Filter out all lines without the word "blowing" from the data below, please, and copy the rest.

[Source data]

- Opening Delimiter -

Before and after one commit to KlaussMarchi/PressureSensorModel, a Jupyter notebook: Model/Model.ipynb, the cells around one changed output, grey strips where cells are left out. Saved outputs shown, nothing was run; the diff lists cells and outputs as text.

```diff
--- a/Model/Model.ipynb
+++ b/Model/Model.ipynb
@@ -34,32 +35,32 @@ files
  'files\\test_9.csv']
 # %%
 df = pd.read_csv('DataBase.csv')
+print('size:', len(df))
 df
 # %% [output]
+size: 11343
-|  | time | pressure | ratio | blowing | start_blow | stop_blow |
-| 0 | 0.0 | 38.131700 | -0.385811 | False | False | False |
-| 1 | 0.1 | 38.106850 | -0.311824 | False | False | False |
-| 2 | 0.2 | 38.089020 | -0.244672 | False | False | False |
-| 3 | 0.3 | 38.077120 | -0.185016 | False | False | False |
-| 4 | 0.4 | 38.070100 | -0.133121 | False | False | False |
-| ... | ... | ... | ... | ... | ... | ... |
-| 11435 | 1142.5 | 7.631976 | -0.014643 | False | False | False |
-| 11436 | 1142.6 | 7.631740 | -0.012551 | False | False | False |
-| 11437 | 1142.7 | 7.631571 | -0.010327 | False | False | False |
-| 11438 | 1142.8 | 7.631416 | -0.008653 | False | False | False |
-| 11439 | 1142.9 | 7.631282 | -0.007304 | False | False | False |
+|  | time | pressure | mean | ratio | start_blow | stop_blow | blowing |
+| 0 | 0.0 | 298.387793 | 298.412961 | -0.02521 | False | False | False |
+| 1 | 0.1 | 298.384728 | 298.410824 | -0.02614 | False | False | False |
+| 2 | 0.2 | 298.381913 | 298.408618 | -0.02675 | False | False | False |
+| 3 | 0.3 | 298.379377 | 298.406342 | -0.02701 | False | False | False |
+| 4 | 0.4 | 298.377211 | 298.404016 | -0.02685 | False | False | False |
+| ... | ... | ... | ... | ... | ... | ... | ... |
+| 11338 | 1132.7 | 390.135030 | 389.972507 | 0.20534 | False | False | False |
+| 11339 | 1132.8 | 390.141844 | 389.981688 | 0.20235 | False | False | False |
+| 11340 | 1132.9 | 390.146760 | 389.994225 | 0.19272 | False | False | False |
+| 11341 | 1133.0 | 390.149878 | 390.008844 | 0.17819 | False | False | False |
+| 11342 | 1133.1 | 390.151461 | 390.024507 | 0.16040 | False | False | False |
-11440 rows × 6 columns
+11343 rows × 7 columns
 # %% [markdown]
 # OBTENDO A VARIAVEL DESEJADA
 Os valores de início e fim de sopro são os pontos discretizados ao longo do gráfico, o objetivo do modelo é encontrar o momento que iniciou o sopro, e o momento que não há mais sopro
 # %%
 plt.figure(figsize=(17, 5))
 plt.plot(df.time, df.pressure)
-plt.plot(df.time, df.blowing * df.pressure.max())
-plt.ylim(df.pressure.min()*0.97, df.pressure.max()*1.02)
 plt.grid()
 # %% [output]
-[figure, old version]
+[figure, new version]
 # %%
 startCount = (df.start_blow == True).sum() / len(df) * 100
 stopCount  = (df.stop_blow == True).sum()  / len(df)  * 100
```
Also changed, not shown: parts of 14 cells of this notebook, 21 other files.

- Closing Delimiter -

• _ANSWER AREA_
-|  | time | pressure | ratio | blowing | start_blow | stop_blow |
+|  | time | pressure | mean | ratio | start_blow | stop_blow | blowing |
-plt.plot(df.time, df.blowing * df.pressure.max())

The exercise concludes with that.